| What is being asked |
With all images left out, restate the records below exactly as written.

# # # # # # #

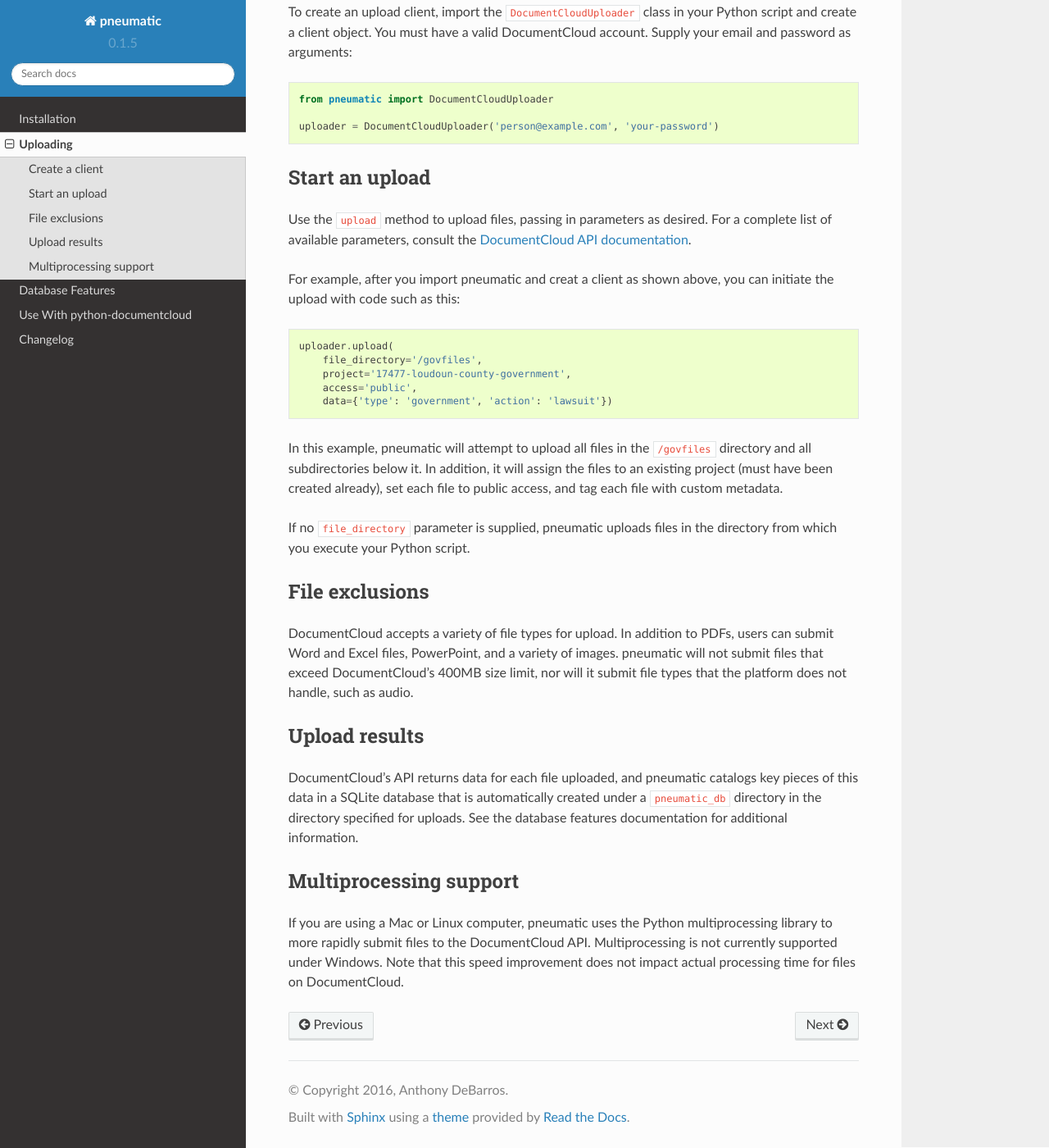
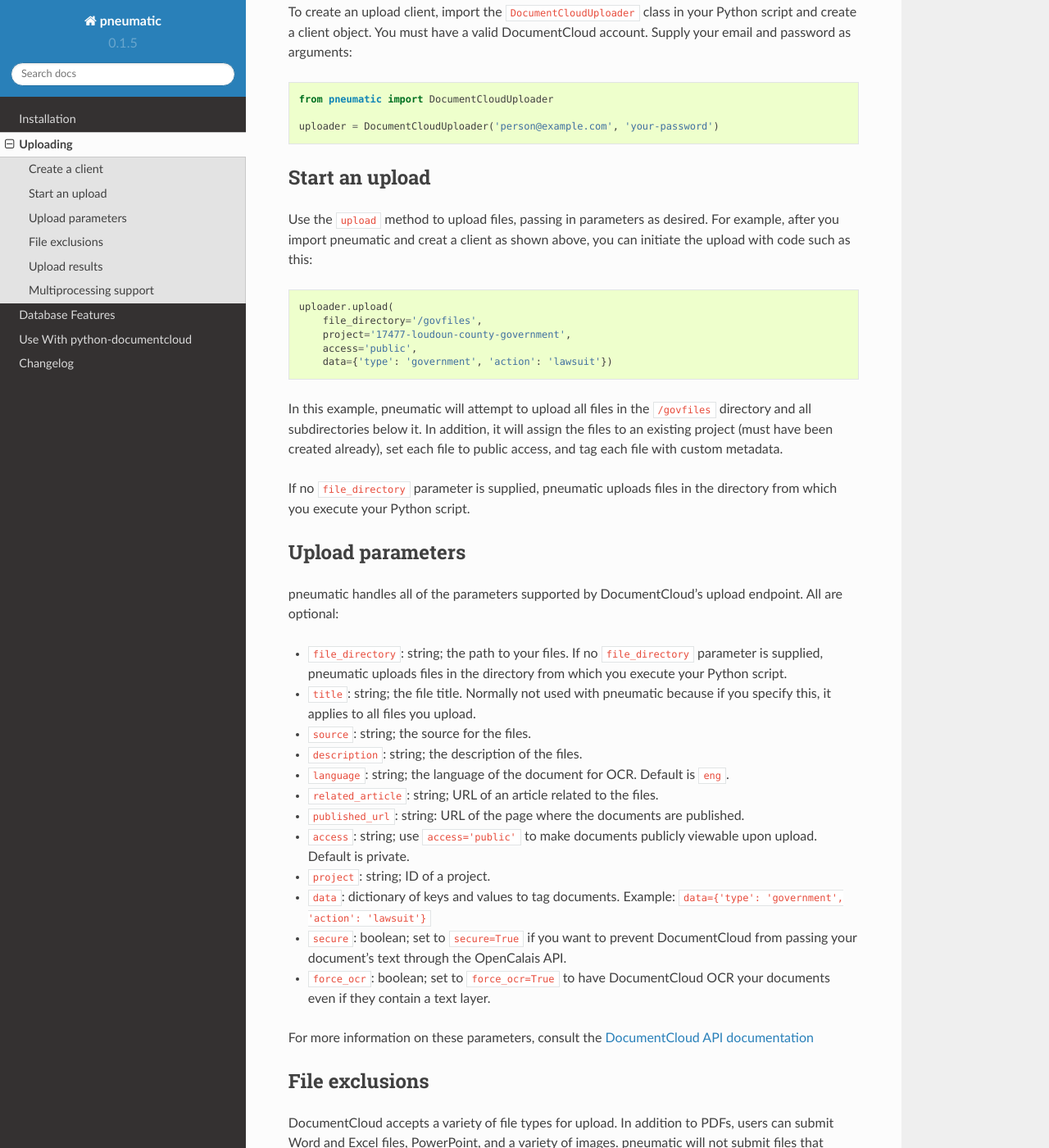
Before and after one commit to anthonydb/pneumatic, a Sphinx documentation site: the page built from docs/uploading.rst, in a window 1280 px wide and 1400 px high, scrolled down 285 px. Shown: the whole window at 82% size. Built offline with Sphinx 7.4.7 and the Read the Docs theme 2.0.0, drawn with Linux system fonts in a browser that asks for light colours.

Commit message:
Better docs for the parameters for uploading.

```diff
--- a/docs/uploading.rst
+++ b/docs/uploading.rst
@@ -17,9 +17,7 @@
 Start an upload
 ---------------
 
-Use the ``upload`` method to upload files, passing in parameters as desired. For a complete list of available parameters, consult the `DocumentCloud API documentation <https://www.documentcloud.org/help/api#upload-documents>`_.
-
-For example, after you import pneumatic and creat a client as shown above, you can initiate the upload with code such as this:
+Use the ``upload`` method to upload files, passing in parameters as desired. For example, after you import pneumatic and creat a client as shown above, you can initiate the upload with code such as this:
 
 .. code-block:: python
 
@@ -32,6 +30,27 @@
 In this example, pneumatic will attempt to upload all files in the ``/govfiles`` directory and all subdirectories below it. In addition, it will assign the files to an existing project (must have been created already), set each file to public access, and tag each file with custom metadata.
 
 If no ``file_directory`` parameter is supplied, pneumatic uploads files in the directory from which you execute your Python script.
+
+
+Upload parameters
+-----------------
+
+pneumatic handles all of the parameters supported by DocumentCloud's upload endpoint. All are optional:
+
+* ``file_directory``: string; the path to your files. If no ``file_directory`` parameter is supplied, pneumatic uploads files in the directory from which you execute your Python script.
+* ``title``: string; the file title. Normally not used with pneumatic because if you specify this, it applies to all files you upload.
+* ``source``: string; the source for the files.
+* ``description``: string; the description of the files.
+* ``language``: string; the language of the document for OCR. Default is ``eng``.
+* ``related_article``: string; URL of an article related to the files.
+* ``published_url``: string: URL of the page where the documents are published.
+* ``access``: string; use ``access='public'`` to make documents publicly viewable upon upload. Default is private.
+* ``project``: string; ID of a project.
+* ``data``: dictionary of keys and values to tag documents. Example: ``data={'type': 'government', 'action': 'lawsuit'}``
+* ``secure``: boolean; set to ``secure=True`` if you want to prevent DocumentCloud from passing your document's text through the OpenCalais API.
+* ``force_ocr``: boolean; set to ``force_ocr=True`` to have DocumentCloud OCR your documents even if they contain a text layer.
+
+For more information on these parameters, consult the `DocumentCloud API documentation <https://www.documentcloud.org/help/api#upload-documents>`_
 
 File exclusions
 ---------------
```
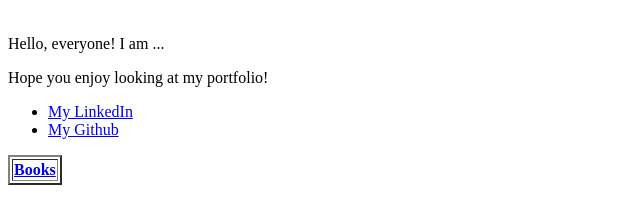
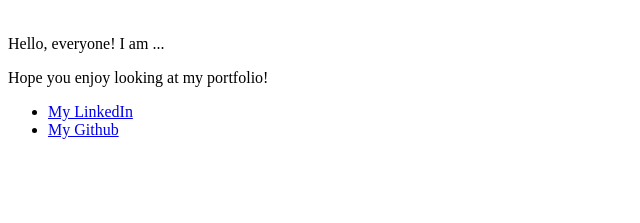
Before and after one commit to apatnoe/apatnoe.github.io, a plain HTML site: page Basic-HTML-Bio.html in a window 1280 px wide. Shown: the part 79-302 px from the top of the page, without its empty margins (0-640 px from the left). Drawn offline with Linux system fonts and the light colour scheme.

Commit message:
second commit

```diff
--- a/Basic-HTML-Bio.html
+++ b/Basic-HTML-Bio.html
@@ -19,14 +19,6 @@
     <li><a href='https://github.com/apatnoe'> My Github</li>
   </ul>
 
-  <table border="2">
-    <thead>
-      <tr>
-        <th>Books</th>
-      </tr>
-    </thead>
-
-  </table>
 
 </body>
 
```
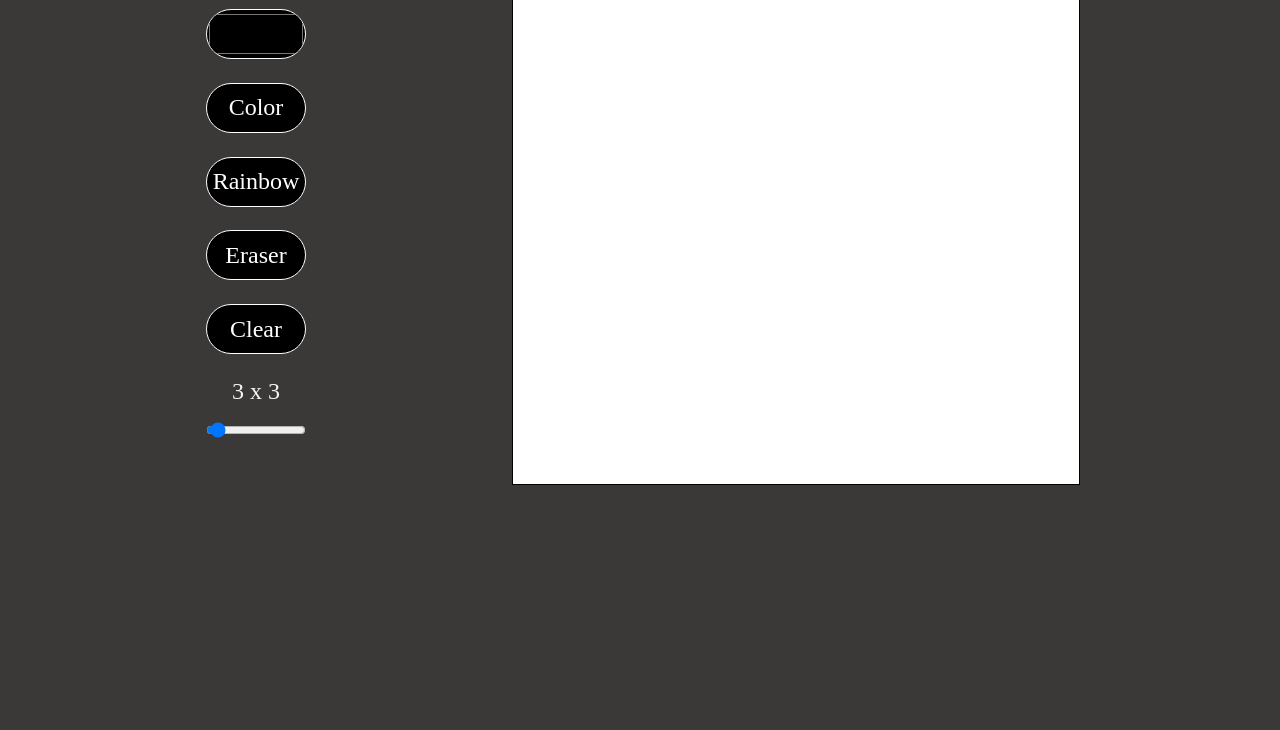
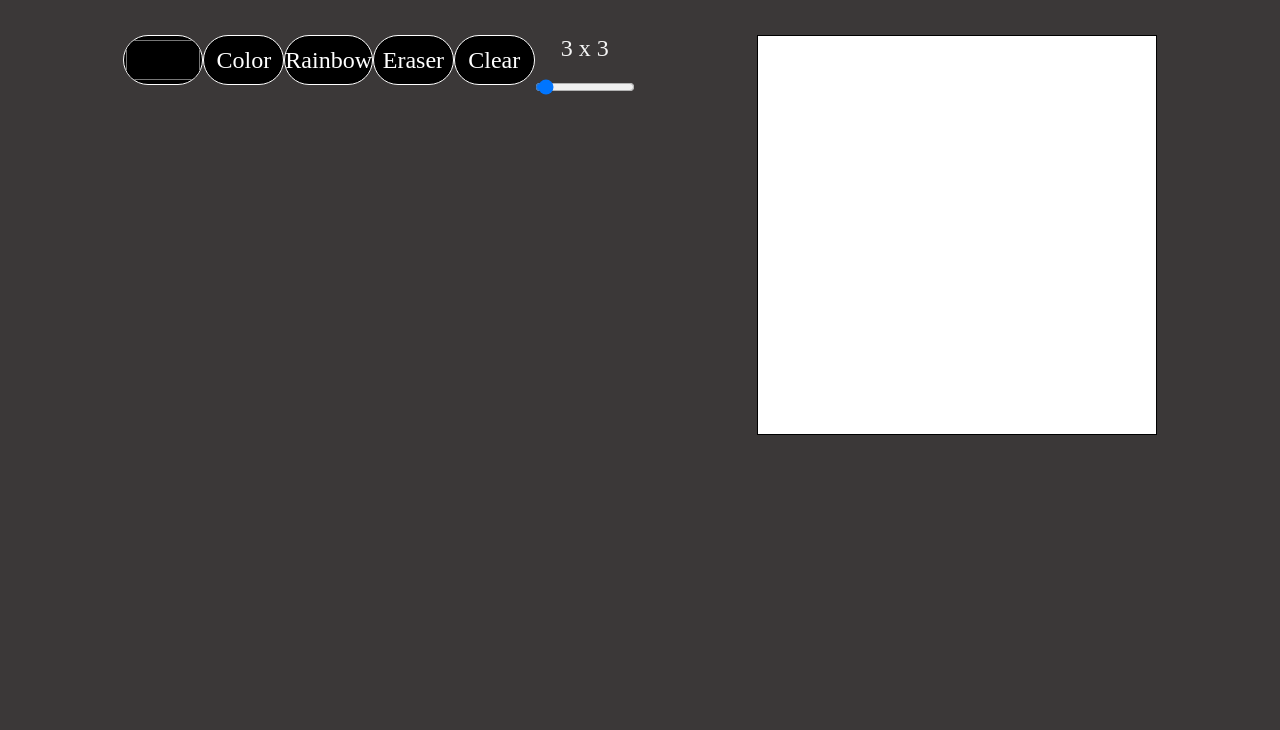
Before and after one commit to dhruvi159/Etch-a-sketch, a plain HTML site: page index.html in a window 1280 px wide. Shown: the part 70-800 px from the top of the page. Drawn offline with Linux system fonts and the light colour scheme.

Commit message:
css changes made

```diff
--- a/index.html
+++ b/index.html
@@ -20,10 +20,9 @@
                 <input type="range" id="sizeScale" min="1" max="64" value="3">
             </div>
         </div>
-        <div id="sketch">
+
             <div id="container"></div>
-        </div>
-    </section>
+        </section>
     <script src="script.js"></script>
 </body>
 </html>
--- a/styles.css
+++ b/styles.css
@@ -18,36 +18,32 @@ section{
     height: 500px;
     display: flex;
     align-items: center;
-    justify-content: space-around;
+    justify-content: space-evenly;
     /* border: 2px solid rgb(137, 36, 36); */
     border-radius: 5px;
 
 }
 #controlPanel{
+
     width: 40%;
     height: 100%;
     display: flex;
-    align-items: center;
-    justify-content: space-evenly;
-    flex-direction: column;
+    align-items: top;
+    justify-content: space-around;
+    flex-direction: row;
+    padding-top: 50px;
 
 }
-#sketch{
-    width: 60%;
-    height: 100%;
-    display: grid;
-    align-items: center;
-    justify-content: center;
-    padding-right: 200px;
-}
+
 #container{
+
     display: flex;
     flex-wrap: wrap;
     border: 1px black solid;
     height: 100%;
     width: 100%;
-    /* max-height: 400px;
-    max-width: 400px; */
+    max-height: 400px;
+    max-width: 400px;
     background-color: white;
     overflow: hidden;
 }
```
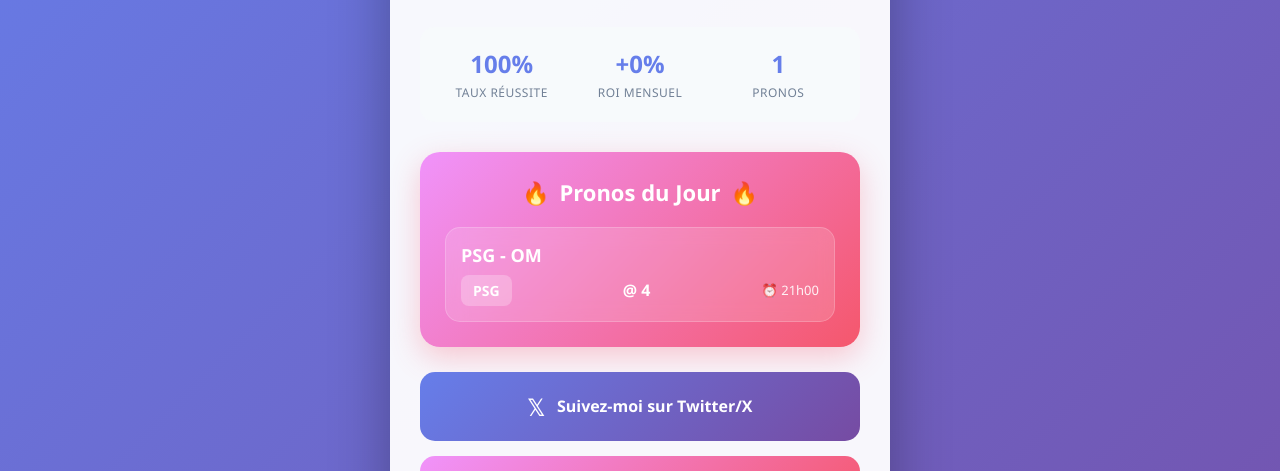
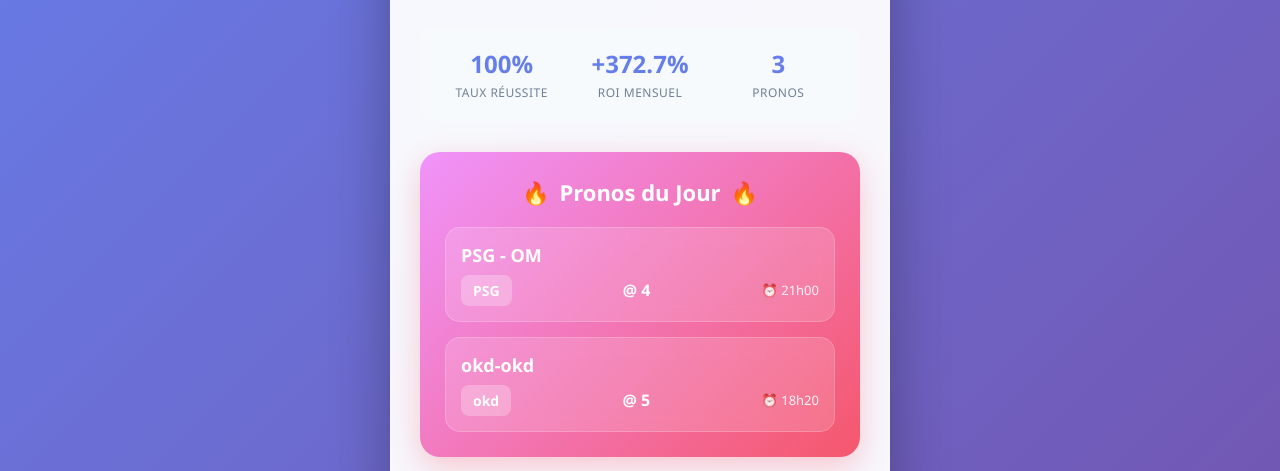
Before and after one commit to kilidjaroo/kilidjaroo-kili.github.io, a plain HTML site: page index.html in a window 1280 px wide. Shown: the part 277-748 px from the top of the page. Drawn offline with Linux system fonts and the light colour scheme.

Commit message:
Mise à jour automatique 04/10/2025 23:17:29

```diff
--- a/index.html
+++ b/index.html
@@ -21,11 +21,11 @@
                 <span class="stat-label">Taux Réussite</span>
             </div>
             <div class="stat-item">
-                <span class="stat-value">+0%</span>
+                <span class="stat-value">+372.7%</span>
                 <span class="stat-label">ROI Mensuel</span>
             </div>
             <div class="stat-item">
-                <span class="stat-value">1</span>
+                <span class="stat-value">3</span>
                 <span class="stat-label">Pronos</span>
             </div>
         </div>
@@ -43,6 +43,15 @@
             <span class="prono-pick">PSG</span>
             <span class="prono-cote">@ 4</span>
             <span class="prono-time">⏰ 21h00</span>
+          </div>
+        </div>
+
+        <div class="prono-card">
+          <div class="prono-match">okd-okd</div>
+          <div class="prono-details">
+            <span class="prono-pick">okd</span>
+            <span class="prono-cote">@ 5</span>
+            <span class="prono-time">⏰ 18h20</span>
           </div>
         </div>
 
```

# # # # # # #

| Output |
Before and after one commit to anthonydb/pneumatic, a Sphinx documentation site: the page built from docs/uploading.rst, in a window 1280 px wide and 1400 px high, scrolled down 285 px. Shown: the whole window at 82% size. Built offline with Sphinx 7.4.7 and the Read the Docs theme 2.0.0, drawn with Linux system fonts in a browser that asks for light colours.

Commit message:
Better docs for the parameters for uploading.

```diff
--- a/docs/uploading.rst
+++ b/docs/uploading.rst
@@ -17,9 +17,7 @@
 Start an upload
 ---------------
 
-Use the ``upload`` method to upload files, passing in parameters as desired. For a complete list of available parameters, consult the `DocumentCloud API documentation <https://www.documentcloud.org/help/api#upload-documents>`_.
-
-For example, after you import pneumatic and creat a client as shown above, you can initiate the upload with code such as this:
+Use the ``upload`` method to upload files, passing in parameters as desired. For example, after you import pneumatic and creat a client as shown above, you can initiate the upload with code such as this:
 
 .. code-block:: python
 
@@ -32,6 +30,27 @@
 In this example, pneumatic will attempt to upload all files in the ``/govfiles`` directory and all subdirectories below it. In addition, it will assign the files to an existing project (must have been created already), set each file to public access, and tag each file with custom metadata.
 
 If no ``file_directory`` parameter is supplied, pneumatic uploads files in the directory from which you execute your Python script.
+
+
+Upload parameters
+-----------------
+
+pneumatic handles all of the parameters supported by DocumentCloud's upload endpoint. All are optional:
+
+* ``file_directory``: string; the path to your files. If no ``file_directory`` parameter is supplied, pneumatic uploads files in the directory from which you execute your Python script.
+* ``title``: string; the file title. Normally not used with pneumatic because if you specify this, it applies to all files you upload.
+* ``source``: string; the source for the files.
+* ``description``: string; the description of the files.
+* ``language``: string; the language of the document for OCR. Default is ``eng``.
+* ``related_article``: string; URL of an article related to the files.
+* ``published_url``: string: URL of the page where the documents are published.
+* ``access``: string; use ``access='public'`` to make documents publicly viewable upon upload. Default is private.
+* ``project``: string; ID of a project.
+* ``data``: dictionary of keys and values to tag documents. Example: ``data={'type': 'government', 'action': 'lawsuit'}``
+* ``secure``: boolean; set to ``secure=True`` if you want to prevent DocumentCloud from passing your document's text through the OpenCalais API.
+* ``force_ocr``: boolean; set to ``force_ocr=True`` to have DocumentCloud OCR your documents even if they contain a text layer.
+
+For more information on these parameters, consult the `DocumentCloud API documentation <https://www.documentcloud.org/help/api#upload-documents>`_
 
 File exclusions
 ---------------
```
Before and after one commit to apatnoe/apatnoe.github.io, a plain HTML site: page Basic-HTML-Bio.html in a window 1280 px wide. Shown: the part 79-302 px from the top of the page, without its empty margins (0-640 px from the left). Drawn offline with Linux system fonts and the light colour scheme.

Commit message:
second commit

```diff
--- a/Basic-HTML-Bio.html
+++ b/Basic-HTML-Bio.html
@@ -19,14 +19,6 @@
     <li><a href='https://github.com/apatnoe'> My Github</li>
   </ul>
 
-  <table border="2">
-    <thead>
-      <tr>
-        <th>Books</th>
-      </tr>
-    </thead>
-
-  </table>
 
 </body>
 
```
Before and after one commit to dhruvi159/Etch-a-sketch, a plain HTML site: page index.html in a window 1280 px wide. Shown: the part 70-800 px from the top of the page. Drawn offline with Linux system fonts and the light colour scheme.

Commit message:
css changes made

```diff
--- a/index.html
+++ b/index.html
@@ -20,10 +20,9 @@
                 <input type="range" id="sizeScale" min="1" max="64" value="3">
             </div>
         </div>
-        <div id="sketch">
+
             <div id="container"></div>
-        </div>
-    </section>
+        </section>
     <script src="script.js"></script>
 </body>
 </html>
--- a/styles.css
+++ b/styles.css
@@ -18,36 +18,32 @@ section{
     height: 500px;
     display: flex;
     align-items: center;
-    justify-content: space-around;
+    justify-content: space-evenly;
     /* border: 2px solid rgb(137, 36, 36); */
     border-radius: 5px;
 
 }
 #controlPanel{
+
     width: 40%;
     height: 100%;
     display: flex;
-    align-items: center;
-    justify-content: space-evenly;
-    flex-direction: column;
+    align-items: top;
+    justify-content: space-around;
+    flex-direction: row;
+    padding-top: 50px;
 
 }
-#sketch{
-    width: 60%;
-    height: 100%;
-    display: grid;
-    align-items: center;
-    justify-content: center;
-    padding-right: 200px;
-}
+
 #container{
+
     display: flex;
     flex-wrap: wrap;
     border: 1px black solid;
     height: 100%;
     width: 100%;
-    /* max-height: 400px;
-    max-width: 400px; */
+    max-height: 400px;
+    max-width: 400px;
     background-color: white;
     overflow: hidden;
 }
```
Before and after one commit to kilidjaroo/kilidjaroo-kili.github.io, a plain HTML site: page index.html in a window 1280 px wide. Shown: the part 277-748 px from the top of the page. Drawn offline with Linux system fonts and the light colour scheme.

Commit message:
Mise à jour automatique 04/10/2025 23:17:29

```diff
--- a/index.html
+++ b/index.html
@@ -21,11 +21,11 @@
                 <span class="stat-label">Taux Réussite</span>
             </div>
             <div class="stat-item">
-                <span class="stat-value">+0%</span>
+                <span class="stat-value">+372.7%</span>
                 <span class="stat-label">ROI Mensuel</span>
             </div>
             <div class="stat-item">
-                <span class="stat-value">1</span>
+                <span class="stat-value">3</span>
                 <span class="stat-label">Pronos</span>
             </div>
         </div>
@@ -43,6 +43,15 @@
             <span class="prono-pick">PSG</span>
             <span class="prono-cote">@ 4</span>
             <span class="prono-time">⏰ 21h00</span>
+          </div>
+        </div>
+
+        <div class="prono-card">
+          <div class="prono-match">okd-okd</div>
+          <div class="prono-details">
+            <span class="prono-pick">okd</span>
+            <span class="prono-cote">@ 5</span>
+            <span class="prono-time">⏰ 18h20</span>
           </div>
         </div>
 
```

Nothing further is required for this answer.